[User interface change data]

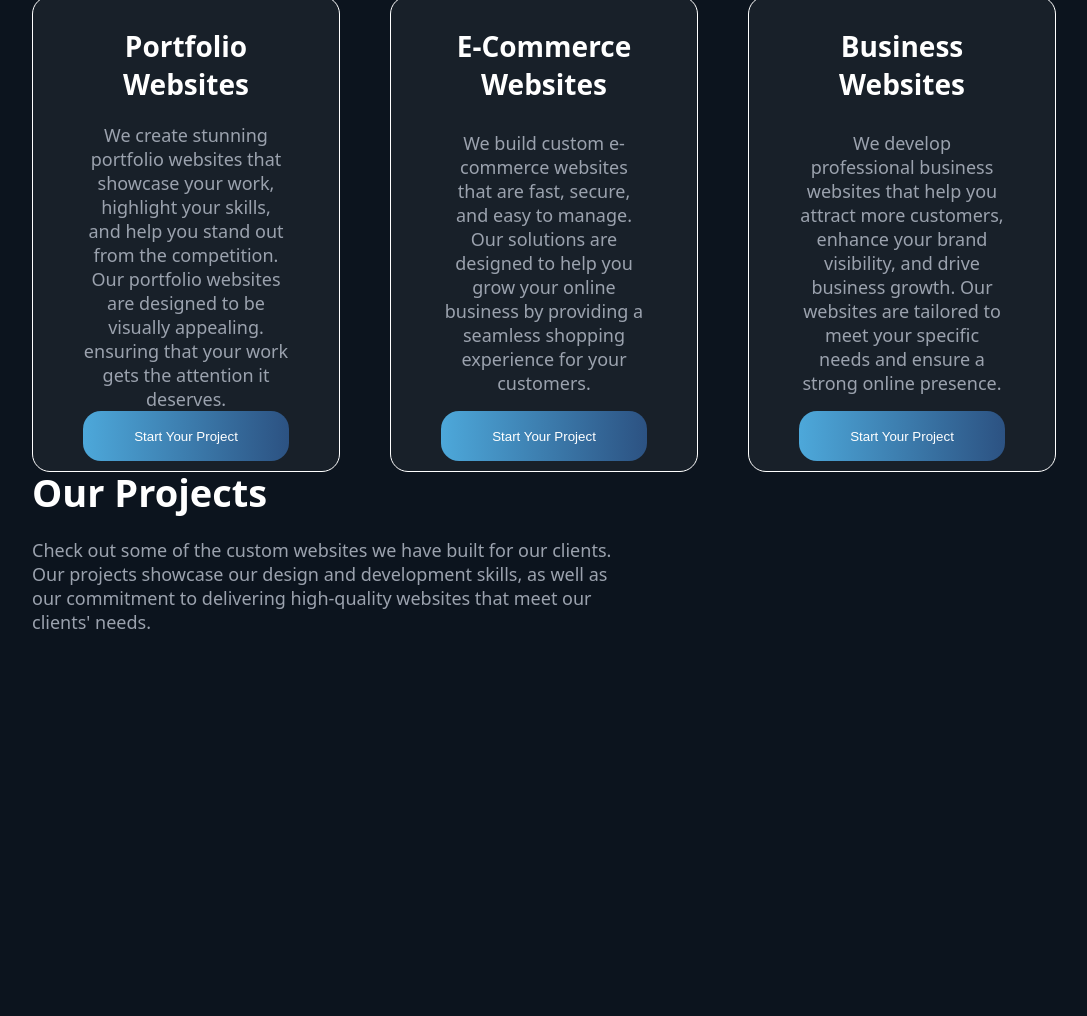
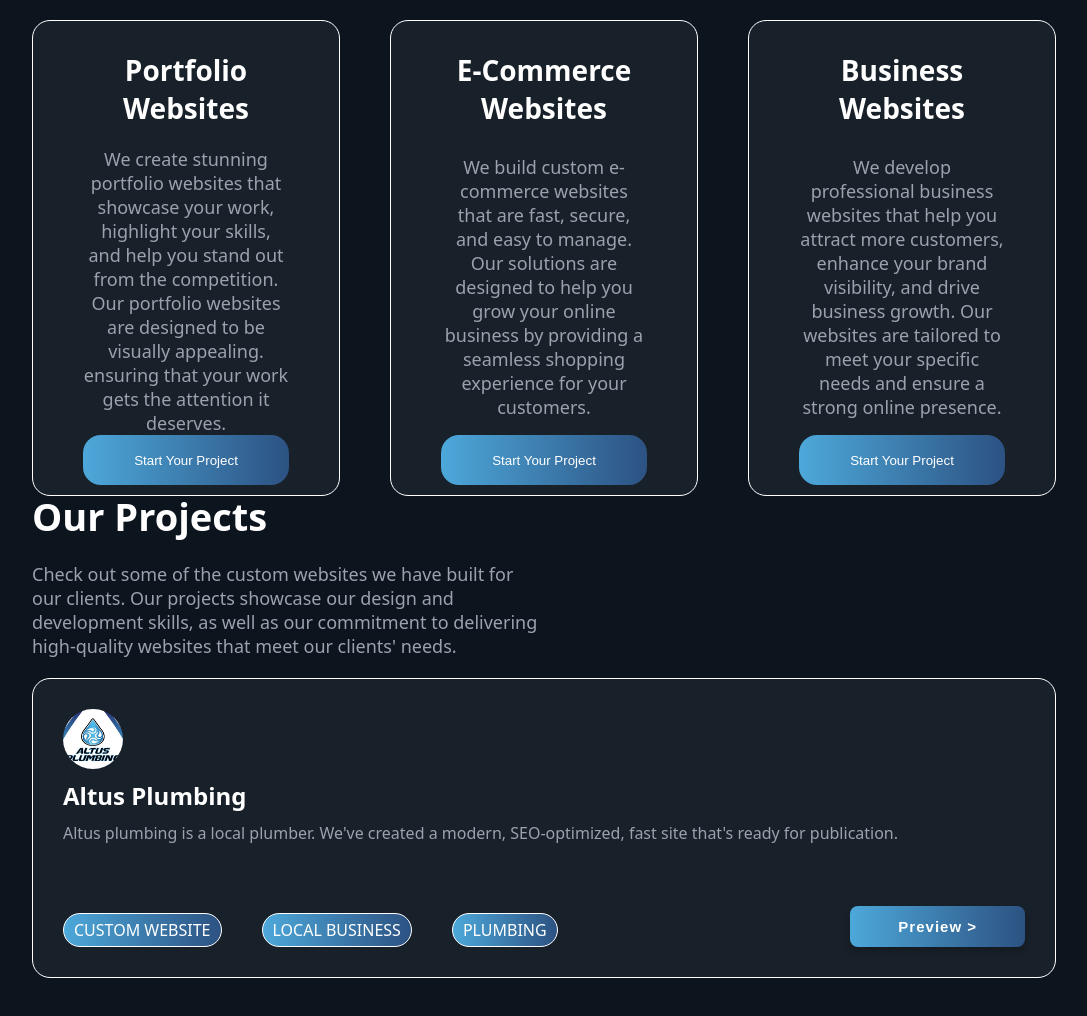
Before and after one commit to AliTheFlop/timelessweb-static, a plain HTML site: page index.html in a window 1280 px wide. Shown: the part 938-1954 px from the top of the page, without its empty margins (96-1183 px from the left). Before the commit the page ends 1642 px from the top, so only its background shows below. Drawn offline with Linux system fonts and the light colour scheme.

Commit message:
Projects - first proj done

```diff
--- a/index.html
+++ b/index.html
@@ -92,7 +92,31 @@
                         needs.
                     </p>
                 </div>
-                <div class="section-content"></div>
+                <div class="section-content projects-content">
+                    <div class="projects-card">
+                        <img
+                            src="images/altusplumbing_logo.jpg"
+                            alt="Altus Plumbing"
+                            class="projects-card-image"
+                        />
+                        <h3 class="projects-card-title">Altus Plumbing</h3>
+                        <p class="projects-card-description">
+                            Altus plumbing is a local plumber. We've created a
+                            modern, SEO-optimized, fast site that's ready for
+                            publication.
+                        </p>
+                        <div class="projects-card-tags">
+                            <span class="projects-card-tag"
+                                >CUSTOM WEBSITE</span
+                            >
+                            <span class="projects-card-tag"
+                                >LOCAL BUSINESS</span
+                            >
+                            <span class="projects-card-tag">PLUMBING</span>
+                        </div>
+                        <button class="projects-card-preview">Preview ></button>
+                    </div>
+                </div>
             </div>
         </section>
     </body>
--- a/styles.css
+++ b/styles.css
@@ -132,7 +132,7 @@ Section global styling (Since most section basics are the same)
 }
 
 .section-head-subtitle {
-    max-width: 600px;
+    max-width: 50%;
     color: #9ba2ae;
     font-size: 18px;
 }
@@ -201,3 +201,77 @@ Section global styling (Since most section basics are the same)
 /*
 Projects-specific styling
 */
+
+.projects-content {
+    display: flex;
+    flex-direction: column;
+    align-items: start;
+    justify-content: center;
+}
+
+.projects-card {
+    position: relative;
+    width: 100%;
+    height: 300px;
+    padding: 30px;
+    background-color: rgba(255, 255, 255, 0.05);
+    margin: 20px 0;
+    border-radius: 18px;
+    border: 1px solid white;
+    display: flex;
+    flex-direction: column;
+}
+
+.projects-card-image {
+    width: 60px;
+    height: 60px;
+    border-radius: 50px;
+}
+
+.projects-card-title {
+    font-size: 24px;
+    font-weight: 700;
+    margin-top: 10px;
+}
+
+.projects-card-description {
+    color: #9ba2ae;
+    margin-top: 10px;
+}
+
+.projects-card-tags {
+    display: flex;
+    flex-direction: row;
+    gap: 40px;
+    margin-top: auto;
+}
+
+.projects-card-tag {
+    background: linear-gradient(to right, #4da8da, #2c5282);
+    padding: 5px 10px;
+    border-radius: 100px;
+    border: 1px solid white;
+    font-size: 16px;
+    font-weight: 500;
+}
+
+.projects-card-preview {
+    position: absolute;
+    bottom: 30px;
+    right: 30px;
+    background: linear-gradient(to right, #4da8da, #2c5282);
+    padding: 12px 48px;
+    border-radius: 8px;
+    border: none;
+    font-size: 15px;
+    font-weight: 600;
+    color: white;
+    box-shadow: 0 4px 8px rgba(0, 0, 0, 0.2);
+    transition: transform 0.2s ease, box-shadow 0.2s ease;
+    letter-spacing: 1px;
+}
+
+.projects-card-preview:hover {
+    transform: translateY(-2px);
+    box-shadow: 0 6px 12px rgba(0, 0, 0, 0.3);
+}
```
Also changed, not shown: images/altusplumbing_logo.jpg (added).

WHAT NEEDS TO BE DONE: Among the lines above, show every one that contains the string "span".

WRITTEN RESPONSE:
+                            <span class="projects-card-tag"
+                                >CUSTOM WEBSITE</span
+                            <span class="projects-card-tag"
+                                >LOCAL BUSINESS</span
+                            <span class="projects-card-tag">PLUMBING</span>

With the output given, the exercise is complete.